ASSIGNMENT: Repeat exactly the lines of the records below, starting at the line containing "An editor plug-in" and ending at the line containing "# Step 1: Read the CSV file". Leave the pictures out.
■ ■ ■ ■
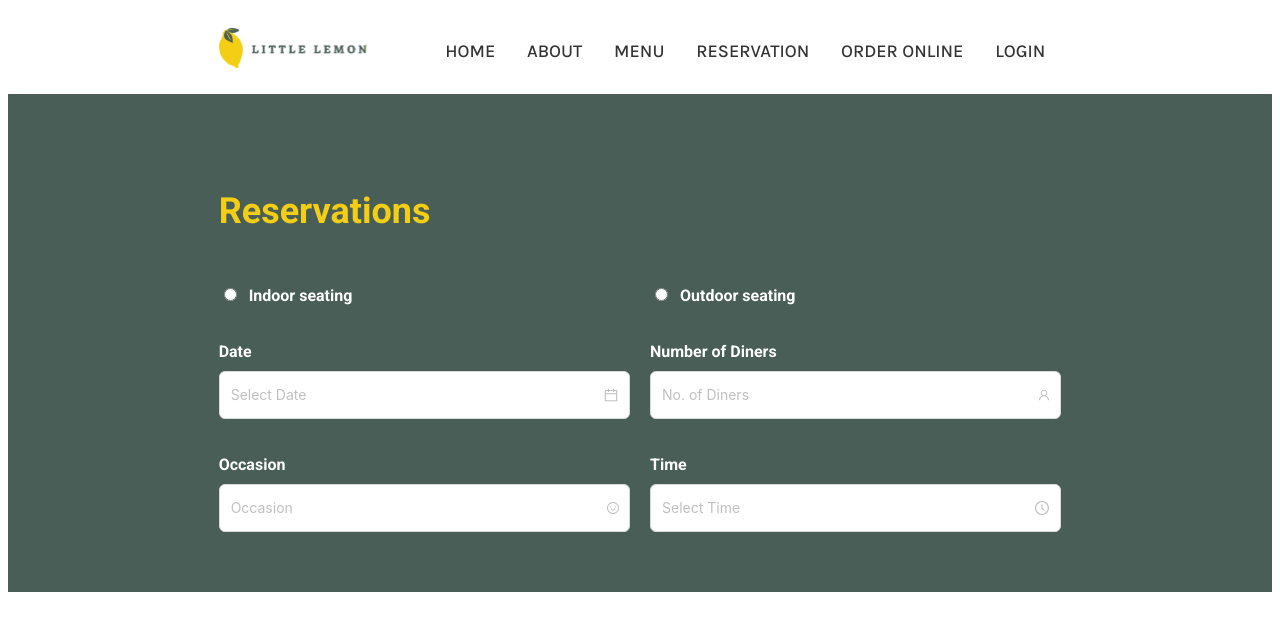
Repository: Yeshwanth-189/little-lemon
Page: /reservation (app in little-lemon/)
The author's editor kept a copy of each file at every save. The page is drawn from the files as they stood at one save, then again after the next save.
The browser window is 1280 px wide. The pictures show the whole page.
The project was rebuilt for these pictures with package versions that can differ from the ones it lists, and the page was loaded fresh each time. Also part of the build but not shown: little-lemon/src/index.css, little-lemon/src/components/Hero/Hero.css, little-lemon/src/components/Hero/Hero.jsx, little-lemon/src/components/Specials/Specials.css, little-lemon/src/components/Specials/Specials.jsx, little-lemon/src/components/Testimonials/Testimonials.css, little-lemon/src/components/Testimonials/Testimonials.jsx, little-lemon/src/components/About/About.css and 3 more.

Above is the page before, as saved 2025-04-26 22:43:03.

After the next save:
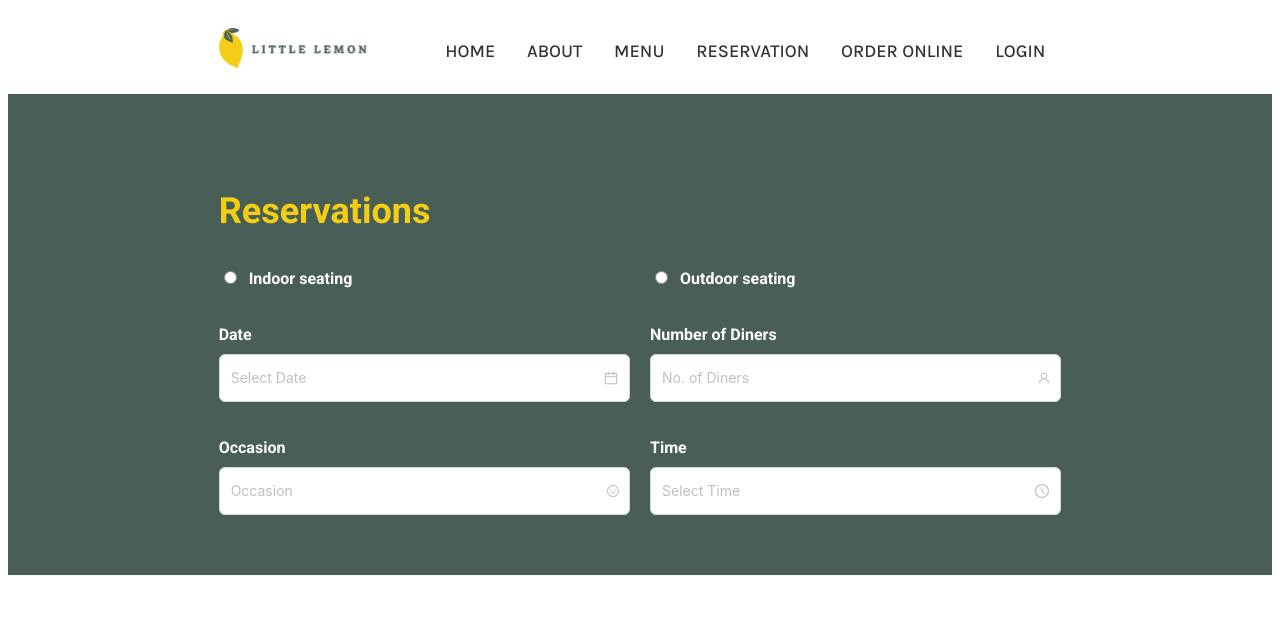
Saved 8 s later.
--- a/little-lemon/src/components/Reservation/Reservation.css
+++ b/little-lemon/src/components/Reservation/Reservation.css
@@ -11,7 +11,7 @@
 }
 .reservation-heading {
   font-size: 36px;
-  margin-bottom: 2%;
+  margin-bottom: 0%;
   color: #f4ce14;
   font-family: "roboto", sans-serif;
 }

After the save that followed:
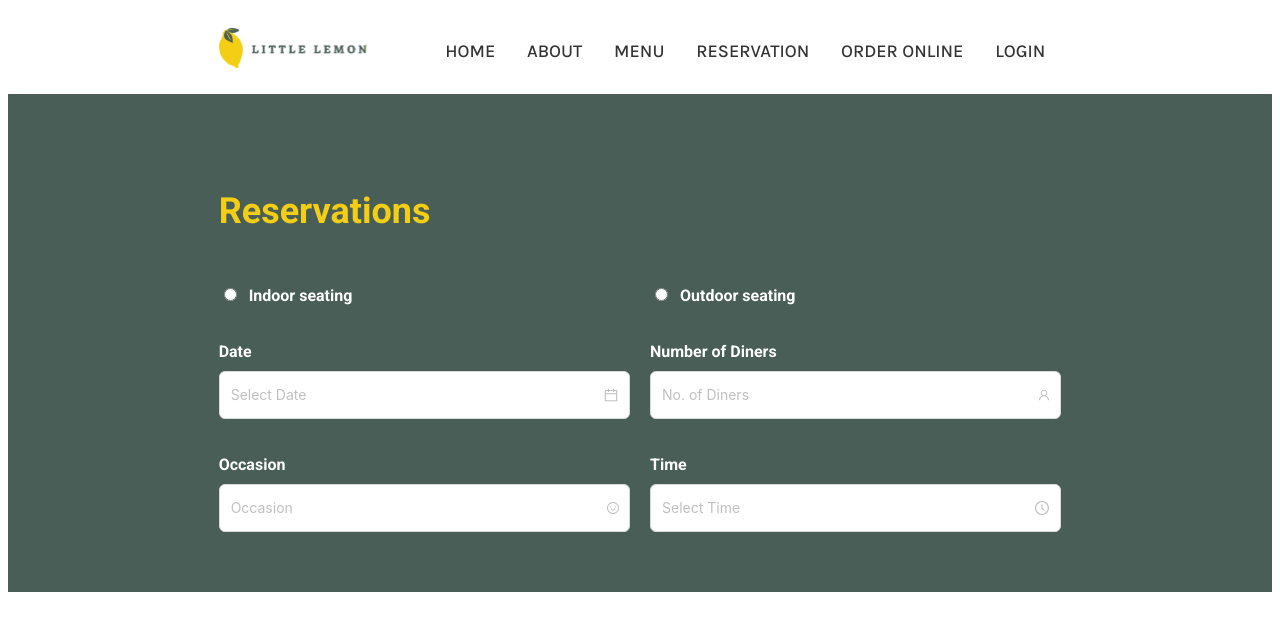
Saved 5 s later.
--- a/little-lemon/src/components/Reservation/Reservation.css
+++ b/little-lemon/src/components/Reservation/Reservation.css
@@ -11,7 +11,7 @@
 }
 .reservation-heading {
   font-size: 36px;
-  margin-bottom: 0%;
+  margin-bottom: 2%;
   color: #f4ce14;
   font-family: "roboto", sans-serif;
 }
■ ■ ■ ■
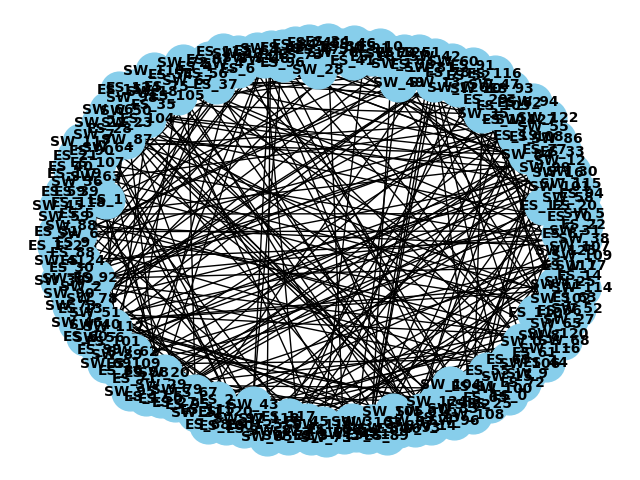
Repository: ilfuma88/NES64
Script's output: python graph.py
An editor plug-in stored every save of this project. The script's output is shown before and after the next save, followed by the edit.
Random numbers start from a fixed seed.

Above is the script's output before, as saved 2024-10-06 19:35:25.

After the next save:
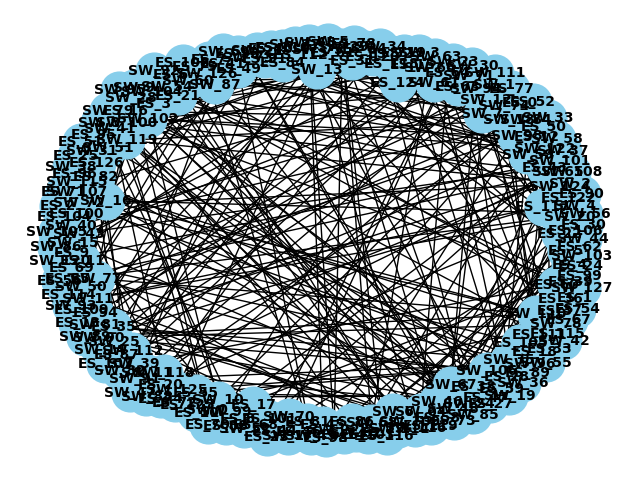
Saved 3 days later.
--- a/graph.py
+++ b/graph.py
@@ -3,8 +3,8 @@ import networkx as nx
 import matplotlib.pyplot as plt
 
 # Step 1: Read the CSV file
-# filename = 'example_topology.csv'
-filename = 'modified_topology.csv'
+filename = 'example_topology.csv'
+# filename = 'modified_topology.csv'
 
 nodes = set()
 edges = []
■ ■ ■ ■
RESULT FOR THIS EXERCISE:
An editor plug-in stored every save of this project. The script's output is shown before and after the next save, followed by the edit.
Random numbers start from a fixed seed.

Above is the script's output before, as saved 2024-10-06 19:35:25.

After the next save:
Saved 3 days later.
--- a/graph.py
+++ b/graph.py
@@ -3,8 +3,8 @@ import networkx as nx
 import matplotlib.pyplot as plt
 
 # Step 1: Read the CSV file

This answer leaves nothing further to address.